The Apple in the Monkey Tree

By Rich Murphy

Subjects: Poetry
Imprint: Distribution Partners
Paperback : 9781930337374, 78 pages, August 2010

Table of contents

The Monkey
Monkey in the Apple Tree
Pearl Two
Great Grandfather is a Baboon
The Fiction of Science
A Peck of Peace
Prometheus and the Chimpanzee
The Blanket
A Period Please
Shuffle Off with Buffalo
An Adult’s Solstice Solace
Thank God for the Wake Up Call
Tectonics: From China to Pyrex
Monk See Monk Do
The Apple in the Monkey Tree

The Pi Eating Contest
Forceps Two-Step
Bog Gob
Universal Computations
Ladies and Gentlemen
The Autopsy
Man’s Gravitational Pull
Thick Description
Table Manners
The Cosmogonic Cyclist’s Itinerary
Weather or Knots
Science 1492
The Nature of Things Now
Genesis Today
The Apple

The Thief’s Trail
Stitches in Time
An Understanding
The Orbit
Playing with Matches
No Wonder
Poetic Justice
Cosmos Under Glass
Earth in Captivity
The Hunchback Rhythm
Under Ritual’s Sickle Moon
The Office Supply
Hearth Image
Tool Box
Assimilating Astronomers
The Tree

Tree of Consciousness
Crucifixion Currency
The Candle in Sunlight
Immaculate Conception: Song
Bonobo, the Class Clown
The Petrifying Situation
A Nursery Rhyme
Progression 1
Vaudeville Contagion
These Are Amazing
Circus Act
Singing the Blurs
The Last Kepler
The Cloth of Mythology’s Breath
In Time?
The Monkey Tree


"Mr. Murphy is a very carful craftsman in his work, a patient and testing intelligence, one of those writers who knows precisely what he wants his style to achieve.
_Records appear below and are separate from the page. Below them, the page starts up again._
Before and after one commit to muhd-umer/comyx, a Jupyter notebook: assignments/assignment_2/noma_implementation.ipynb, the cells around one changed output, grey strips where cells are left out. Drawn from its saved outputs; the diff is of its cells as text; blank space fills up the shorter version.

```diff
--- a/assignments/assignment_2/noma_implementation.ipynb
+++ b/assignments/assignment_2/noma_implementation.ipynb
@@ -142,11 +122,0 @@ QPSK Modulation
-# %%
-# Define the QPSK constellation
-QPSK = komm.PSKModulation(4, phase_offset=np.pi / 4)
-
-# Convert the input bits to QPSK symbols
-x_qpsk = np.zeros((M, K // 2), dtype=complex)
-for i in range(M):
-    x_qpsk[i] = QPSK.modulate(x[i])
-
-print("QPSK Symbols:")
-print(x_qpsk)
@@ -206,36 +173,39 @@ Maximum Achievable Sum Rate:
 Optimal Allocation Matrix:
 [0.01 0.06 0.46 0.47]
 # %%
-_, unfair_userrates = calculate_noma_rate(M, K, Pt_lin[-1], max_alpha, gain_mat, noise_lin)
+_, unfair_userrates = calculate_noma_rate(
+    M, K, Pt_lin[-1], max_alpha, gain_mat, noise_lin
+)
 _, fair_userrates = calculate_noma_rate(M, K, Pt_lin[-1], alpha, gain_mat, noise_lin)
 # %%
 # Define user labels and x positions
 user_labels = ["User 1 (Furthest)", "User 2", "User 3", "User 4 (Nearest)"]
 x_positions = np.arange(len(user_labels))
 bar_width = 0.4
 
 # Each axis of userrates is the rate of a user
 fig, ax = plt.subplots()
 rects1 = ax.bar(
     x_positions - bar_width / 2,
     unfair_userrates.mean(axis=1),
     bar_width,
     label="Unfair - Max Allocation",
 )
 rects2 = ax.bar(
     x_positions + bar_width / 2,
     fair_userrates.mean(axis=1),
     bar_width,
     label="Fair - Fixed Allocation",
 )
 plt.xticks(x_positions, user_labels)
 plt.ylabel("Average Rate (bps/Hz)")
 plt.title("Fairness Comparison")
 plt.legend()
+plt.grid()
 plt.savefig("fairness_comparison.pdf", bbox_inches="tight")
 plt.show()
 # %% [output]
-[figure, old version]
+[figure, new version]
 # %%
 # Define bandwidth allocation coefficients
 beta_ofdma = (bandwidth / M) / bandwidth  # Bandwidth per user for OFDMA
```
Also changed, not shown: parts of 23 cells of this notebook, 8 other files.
His poetry is quite but packed, carefully wrought, not surrealistically wild, and its range not limited but deliberately narrow. It takes aim. " –Derek Walcott
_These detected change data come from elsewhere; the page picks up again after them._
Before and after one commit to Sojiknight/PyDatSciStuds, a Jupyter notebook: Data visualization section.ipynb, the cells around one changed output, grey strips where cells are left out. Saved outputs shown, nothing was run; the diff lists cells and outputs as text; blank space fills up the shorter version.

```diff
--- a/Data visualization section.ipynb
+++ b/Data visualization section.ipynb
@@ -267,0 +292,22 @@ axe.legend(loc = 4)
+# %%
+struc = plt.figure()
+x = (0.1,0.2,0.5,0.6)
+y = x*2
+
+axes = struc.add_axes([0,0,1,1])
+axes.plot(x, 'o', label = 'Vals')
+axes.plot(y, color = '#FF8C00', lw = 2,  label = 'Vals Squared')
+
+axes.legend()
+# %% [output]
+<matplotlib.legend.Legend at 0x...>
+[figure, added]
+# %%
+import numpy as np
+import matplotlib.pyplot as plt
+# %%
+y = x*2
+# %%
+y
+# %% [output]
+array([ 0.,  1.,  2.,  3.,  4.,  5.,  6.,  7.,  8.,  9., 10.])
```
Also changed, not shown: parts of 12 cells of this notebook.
"Among my favorite poems in Rich Murphy's The Apple in the Monkey Tree, 'Monk See Monk Do,' 'Forceps Two Step,' 'Table Manner,' 'Weather or Knots,' 'Science 1492,' 'The Nature of Things Now,' 'Genesis. ' I could go on listing. The apple and the monkey are carried throughout the collection but are presented in a fresh way each time they appear. The satire—the exposure of the reality of human existence and human nature, very Swift-like, yet different in execution—less gritty than Swift's poetry. Nicely done. " –Something Gloss, Freelance Editor

"If 'we distract the angels from the soft/ behind of our biology for the rough/ terrain of history,' we connect human beings to the fuller spirit of the mountain and ocean. After all, the earth is prior to mankind. We exist for it. Nature doesn't exist only for human use. These poems ask questions about human relevance. If a poet can answer, in part, the question, What are the reasons for history? –then his book is worth of our attention" –Sean Farragher, Poetry Editor, FRiGG Magazine